• _RECORDED DATA_

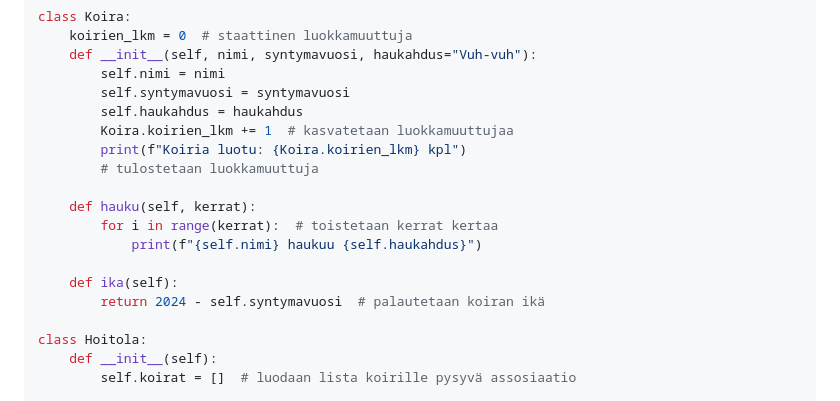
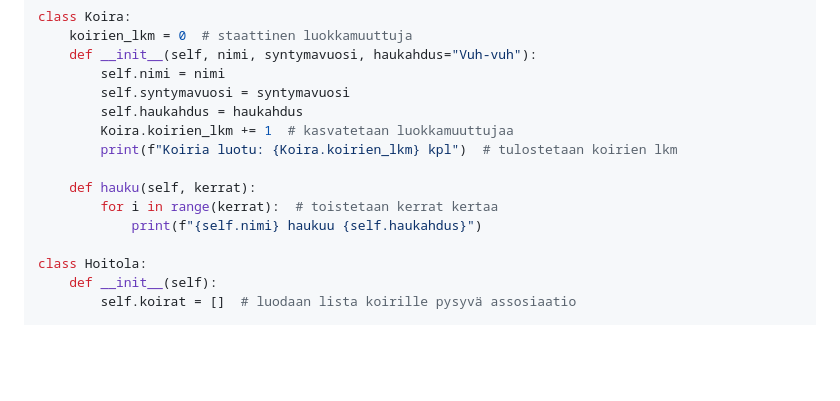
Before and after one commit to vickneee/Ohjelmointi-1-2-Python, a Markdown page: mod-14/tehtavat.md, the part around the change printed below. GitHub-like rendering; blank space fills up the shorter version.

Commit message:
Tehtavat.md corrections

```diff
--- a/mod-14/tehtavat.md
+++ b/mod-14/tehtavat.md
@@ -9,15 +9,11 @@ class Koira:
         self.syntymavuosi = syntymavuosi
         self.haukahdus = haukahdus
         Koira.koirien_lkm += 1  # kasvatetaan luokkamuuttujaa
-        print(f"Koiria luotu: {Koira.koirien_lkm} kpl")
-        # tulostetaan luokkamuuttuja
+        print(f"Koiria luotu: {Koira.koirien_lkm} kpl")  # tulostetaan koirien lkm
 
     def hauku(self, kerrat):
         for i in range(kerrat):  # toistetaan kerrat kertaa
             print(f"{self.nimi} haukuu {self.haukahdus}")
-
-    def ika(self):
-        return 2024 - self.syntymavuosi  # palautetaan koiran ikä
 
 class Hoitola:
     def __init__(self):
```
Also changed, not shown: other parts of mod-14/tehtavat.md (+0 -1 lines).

• _EXERCISE DIRECTIONS_
Every record should come back exactly as it is, though none of the pictures should.

• _OUTPUT_
Before and after one commit to vickneee/Ohjelmointi-1-2-Python, a Markdown page: mod-14/tehtavat.md, the part around the change printed below. GitHub-like rendering; blank space fills up the shorter version.

Commit message:
Tehtavat.md corrections

```diff
--- a/mod-14/tehtavat.md
+++ b/mod-14/tehtavat.md
@@ -9,15 +9,11 @@ class Koira:
         self.syntymavuosi = syntymavuosi
         self.haukahdus = haukahdus
         Koira.koirien_lkm += 1  # kasvatetaan luokkamuuttujaa
-        print(f"Koiria luotu: {Koira.koirien_lkm} kpl")
-        # tulostetaan luokkamuuttuja
+        print(f"Koiria luotu: {Koira.koirien_lkm} kpl")  # tulostetaan koirien lkm
 
     def hauku(self, kerrat):
         for i in range(kerrat):  # toistetaan kerrat kertaa
             print(f"{self.nimi} haukuu {self.haukahdus}")
-
-    def ika(self):
-        return 2024 - self.syntymavuosi  # palautetaan koiran ikä
 
 class Hoitola:
     def __init__(self):
```
Also changed, not shown: other parts of mod-14/tehtavat.md (+0 -1 lines).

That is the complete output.